Did you know that stress and anxiety could have a significant impact on your eye health? Research shows that persistent stress might even lead to vision loss. If you leave a busy life, reducing your stress levels will prevent this from happening. Here's how stress and anxiety influence your vision, and what you can do about it.
How Do Stress And Anxiety Impact Vision Loss?
One study suggests that long-term stress results in vision loss. This is because stress increases the hormone cortisol in the body, which impacts the sympathetic and vascular nervous systems. As a result, stress increases the likelihood of eye-related conditions like optic neuropathy and glaucoma, which can lead to a loss of vision. Someone might then have trouble reading, recognizing faces, or completing day-to-day tasks.
"Although stress is a known risk factor, its causal role in the development or progression of certain visual system disorders is not widely appreciated," says the researchers who carried out the study.
Adrenaline is another factor that can contribute to vision problems.
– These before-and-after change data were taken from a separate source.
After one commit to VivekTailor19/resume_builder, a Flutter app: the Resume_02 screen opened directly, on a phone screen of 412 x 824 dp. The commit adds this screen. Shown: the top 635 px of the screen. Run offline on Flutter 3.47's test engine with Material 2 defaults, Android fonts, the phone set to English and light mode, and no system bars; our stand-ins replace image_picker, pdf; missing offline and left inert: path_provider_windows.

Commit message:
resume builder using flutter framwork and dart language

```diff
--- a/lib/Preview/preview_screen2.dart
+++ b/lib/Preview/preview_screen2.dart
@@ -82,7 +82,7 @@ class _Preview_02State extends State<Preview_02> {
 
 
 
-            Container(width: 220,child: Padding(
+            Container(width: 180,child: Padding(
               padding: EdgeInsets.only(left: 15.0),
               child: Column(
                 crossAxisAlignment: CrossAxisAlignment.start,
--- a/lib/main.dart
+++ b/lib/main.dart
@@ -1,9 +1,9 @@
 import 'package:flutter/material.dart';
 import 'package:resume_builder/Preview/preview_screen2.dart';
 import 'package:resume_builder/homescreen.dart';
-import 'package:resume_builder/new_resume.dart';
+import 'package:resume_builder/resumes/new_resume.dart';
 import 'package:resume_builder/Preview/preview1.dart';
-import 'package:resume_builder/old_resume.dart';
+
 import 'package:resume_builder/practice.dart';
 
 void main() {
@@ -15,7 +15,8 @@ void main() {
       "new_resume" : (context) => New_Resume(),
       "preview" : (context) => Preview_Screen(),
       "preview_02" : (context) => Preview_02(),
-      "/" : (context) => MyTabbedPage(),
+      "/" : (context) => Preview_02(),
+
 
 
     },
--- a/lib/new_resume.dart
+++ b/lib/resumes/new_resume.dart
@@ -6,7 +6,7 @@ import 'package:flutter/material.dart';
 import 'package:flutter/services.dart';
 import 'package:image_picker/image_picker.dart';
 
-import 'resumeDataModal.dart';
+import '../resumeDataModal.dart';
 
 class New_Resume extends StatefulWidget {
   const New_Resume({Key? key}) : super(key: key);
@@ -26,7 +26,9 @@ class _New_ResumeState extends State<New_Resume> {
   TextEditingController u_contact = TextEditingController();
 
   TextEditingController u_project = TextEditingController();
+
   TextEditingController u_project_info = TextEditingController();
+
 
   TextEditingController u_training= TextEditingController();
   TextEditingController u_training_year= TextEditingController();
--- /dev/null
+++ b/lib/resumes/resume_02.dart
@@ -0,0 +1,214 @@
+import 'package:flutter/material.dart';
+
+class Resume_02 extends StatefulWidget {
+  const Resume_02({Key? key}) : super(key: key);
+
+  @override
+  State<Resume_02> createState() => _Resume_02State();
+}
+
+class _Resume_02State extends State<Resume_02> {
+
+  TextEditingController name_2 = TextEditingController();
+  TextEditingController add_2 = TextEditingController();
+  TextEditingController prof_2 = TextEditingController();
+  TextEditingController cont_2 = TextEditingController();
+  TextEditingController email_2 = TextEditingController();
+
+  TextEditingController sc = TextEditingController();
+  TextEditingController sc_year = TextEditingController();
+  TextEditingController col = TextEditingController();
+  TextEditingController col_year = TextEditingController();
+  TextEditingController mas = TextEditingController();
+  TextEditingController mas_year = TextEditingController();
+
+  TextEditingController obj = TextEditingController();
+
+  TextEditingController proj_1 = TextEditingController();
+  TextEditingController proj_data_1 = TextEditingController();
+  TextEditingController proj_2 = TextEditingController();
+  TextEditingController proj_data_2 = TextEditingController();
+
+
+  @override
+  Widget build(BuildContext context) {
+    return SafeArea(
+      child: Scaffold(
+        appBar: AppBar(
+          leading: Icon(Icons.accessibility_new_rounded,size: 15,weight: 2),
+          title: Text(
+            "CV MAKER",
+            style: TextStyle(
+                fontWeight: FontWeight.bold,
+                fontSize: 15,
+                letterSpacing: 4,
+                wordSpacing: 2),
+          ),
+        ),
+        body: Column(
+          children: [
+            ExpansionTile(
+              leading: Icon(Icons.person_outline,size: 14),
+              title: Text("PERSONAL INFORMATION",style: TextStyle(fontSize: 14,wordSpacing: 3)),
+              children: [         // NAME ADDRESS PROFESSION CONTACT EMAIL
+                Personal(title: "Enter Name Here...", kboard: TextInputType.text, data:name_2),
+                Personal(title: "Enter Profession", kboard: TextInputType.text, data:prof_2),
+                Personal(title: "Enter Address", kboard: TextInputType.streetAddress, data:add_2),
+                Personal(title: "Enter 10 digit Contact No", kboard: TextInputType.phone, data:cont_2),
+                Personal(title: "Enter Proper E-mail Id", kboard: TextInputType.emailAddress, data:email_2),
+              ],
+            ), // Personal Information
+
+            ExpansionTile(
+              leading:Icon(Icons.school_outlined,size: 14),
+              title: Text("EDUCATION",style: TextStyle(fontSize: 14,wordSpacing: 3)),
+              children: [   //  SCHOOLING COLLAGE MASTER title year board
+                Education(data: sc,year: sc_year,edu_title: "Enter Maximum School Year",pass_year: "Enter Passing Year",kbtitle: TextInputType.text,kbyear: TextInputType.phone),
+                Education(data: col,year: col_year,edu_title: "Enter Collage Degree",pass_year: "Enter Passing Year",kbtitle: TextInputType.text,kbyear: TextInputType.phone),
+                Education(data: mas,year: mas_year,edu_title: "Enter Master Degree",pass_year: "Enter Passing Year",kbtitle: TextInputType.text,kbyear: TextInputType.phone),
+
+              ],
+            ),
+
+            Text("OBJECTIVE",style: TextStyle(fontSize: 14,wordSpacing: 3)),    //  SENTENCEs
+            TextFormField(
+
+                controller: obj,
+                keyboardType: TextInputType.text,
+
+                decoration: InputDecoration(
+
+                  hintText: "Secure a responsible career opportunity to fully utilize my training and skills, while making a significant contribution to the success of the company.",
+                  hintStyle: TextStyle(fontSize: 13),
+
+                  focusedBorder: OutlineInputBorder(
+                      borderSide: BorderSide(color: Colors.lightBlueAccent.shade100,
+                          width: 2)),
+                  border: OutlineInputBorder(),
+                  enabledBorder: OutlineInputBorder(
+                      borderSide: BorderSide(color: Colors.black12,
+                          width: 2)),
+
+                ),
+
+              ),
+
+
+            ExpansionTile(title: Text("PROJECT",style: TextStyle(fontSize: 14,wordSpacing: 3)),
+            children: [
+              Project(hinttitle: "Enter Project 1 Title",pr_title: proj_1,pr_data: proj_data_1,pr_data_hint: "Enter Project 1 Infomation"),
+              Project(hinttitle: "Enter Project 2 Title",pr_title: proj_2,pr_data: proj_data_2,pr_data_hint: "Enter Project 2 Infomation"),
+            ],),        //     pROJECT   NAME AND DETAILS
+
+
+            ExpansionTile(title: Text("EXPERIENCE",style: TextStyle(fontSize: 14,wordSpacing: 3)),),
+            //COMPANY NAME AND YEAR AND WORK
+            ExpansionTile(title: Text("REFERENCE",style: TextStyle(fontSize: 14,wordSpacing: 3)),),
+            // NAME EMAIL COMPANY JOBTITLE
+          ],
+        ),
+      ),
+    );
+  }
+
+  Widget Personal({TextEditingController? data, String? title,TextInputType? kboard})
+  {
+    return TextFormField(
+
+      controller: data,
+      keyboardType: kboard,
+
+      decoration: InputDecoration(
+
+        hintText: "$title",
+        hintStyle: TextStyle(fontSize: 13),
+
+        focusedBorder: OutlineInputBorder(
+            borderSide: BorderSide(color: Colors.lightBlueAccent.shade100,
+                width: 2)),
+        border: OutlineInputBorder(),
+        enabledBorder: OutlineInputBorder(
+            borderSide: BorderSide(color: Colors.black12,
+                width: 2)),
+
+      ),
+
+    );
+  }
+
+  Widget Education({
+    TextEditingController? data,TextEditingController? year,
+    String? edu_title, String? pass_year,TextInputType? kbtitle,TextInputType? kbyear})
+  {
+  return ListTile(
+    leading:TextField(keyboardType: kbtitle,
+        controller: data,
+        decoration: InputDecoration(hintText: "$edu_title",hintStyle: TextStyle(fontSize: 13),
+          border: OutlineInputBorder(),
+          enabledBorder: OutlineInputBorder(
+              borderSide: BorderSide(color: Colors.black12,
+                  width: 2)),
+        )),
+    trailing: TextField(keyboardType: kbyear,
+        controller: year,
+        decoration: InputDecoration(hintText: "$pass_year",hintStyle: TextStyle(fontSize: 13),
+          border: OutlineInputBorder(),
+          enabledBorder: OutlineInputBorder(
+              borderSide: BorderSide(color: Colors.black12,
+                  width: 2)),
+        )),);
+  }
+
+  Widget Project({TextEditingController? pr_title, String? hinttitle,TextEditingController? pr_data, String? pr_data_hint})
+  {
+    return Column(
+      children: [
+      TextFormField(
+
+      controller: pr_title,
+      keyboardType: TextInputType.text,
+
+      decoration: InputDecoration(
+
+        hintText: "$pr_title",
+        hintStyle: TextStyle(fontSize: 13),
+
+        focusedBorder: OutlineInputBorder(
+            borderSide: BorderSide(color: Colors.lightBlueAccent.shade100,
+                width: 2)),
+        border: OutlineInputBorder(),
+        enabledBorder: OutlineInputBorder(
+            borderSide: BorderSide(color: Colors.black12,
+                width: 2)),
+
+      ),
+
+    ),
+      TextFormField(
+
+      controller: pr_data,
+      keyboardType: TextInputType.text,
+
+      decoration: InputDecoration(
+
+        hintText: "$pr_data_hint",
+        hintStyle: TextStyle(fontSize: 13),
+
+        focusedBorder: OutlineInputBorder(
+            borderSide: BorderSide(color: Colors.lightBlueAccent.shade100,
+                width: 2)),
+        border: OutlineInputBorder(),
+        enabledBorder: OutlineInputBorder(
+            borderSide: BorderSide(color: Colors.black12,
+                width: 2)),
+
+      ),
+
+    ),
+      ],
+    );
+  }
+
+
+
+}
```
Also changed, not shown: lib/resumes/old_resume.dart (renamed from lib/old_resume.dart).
Stress and anxiety can increase adrenaline levels in your body, which puts pressure on the eyes and even results in blurred vision. "Tunnel vision is another feature of excessive adrenaline," says Health Central. "This tends to occur at times high arousal or during a panic event."
What Exactly Happens To Your Vision?
Here are some of the effects of anxiety on eyes:
• Panic disorders.
• Stressful situations at work or at school.
• Medication side effects.
• Use of illicit drugs and alcohol
It is important to know what triggers your stress and anxiety. Avoiding certain situations or engaging with people that make you feel stressed can improve your overall health and well-being.
How Can You Reduce Eye-Related Stress And Anxiety?
There are a number of techniques that you can try in order to reduce the effect of stress on vision. Not all of these methods will work for everyone, though:
• Take a warm, relaxing bath.
• Practice breathing exercises.
• Meet with friends and family.
• Laugh more.
Research shows that increasing your exercise levels can improve stress and anxiety. This is because exercise releases chemicals in the brain called endorphins, which make you feel good and improve well-being. One study suggests that 14 percent of people exercise in order to reduce stress.
Other lifestyle choices can also reduce stress and anxiety levels in the body. Eating healthier foods, for example, and limiting the amount of caffeine you consume on a daily basis can reduce cortisol levels. As a result, you might feel less stressed and anxious.
In more extreme circumstances, you might want to seek out professional help for your stress and anxiety. Talking to someone about the reasons you feel stressed and finding the root cause of the problem could provide you with long-term results when it comes to stress and the effect of anxiety on vision.
Don't put any additional stress on your eyes, either. Straining your eyes when you read or squinting can cause discomfort. These might be signs that you need to wear glasses or contact lenses, so visit a reputable optical department and speak to a professional about your options.
Research shows that stress and anxiety can have a profound impact on your eye health. When cortisol levels rise in your body, you are more likely to develop eye-related conditions such as glaucoma, which can result in a loss of vision. There are a number of things in life that cause stress and anxiety, but managing stressful situations will improve your eye health.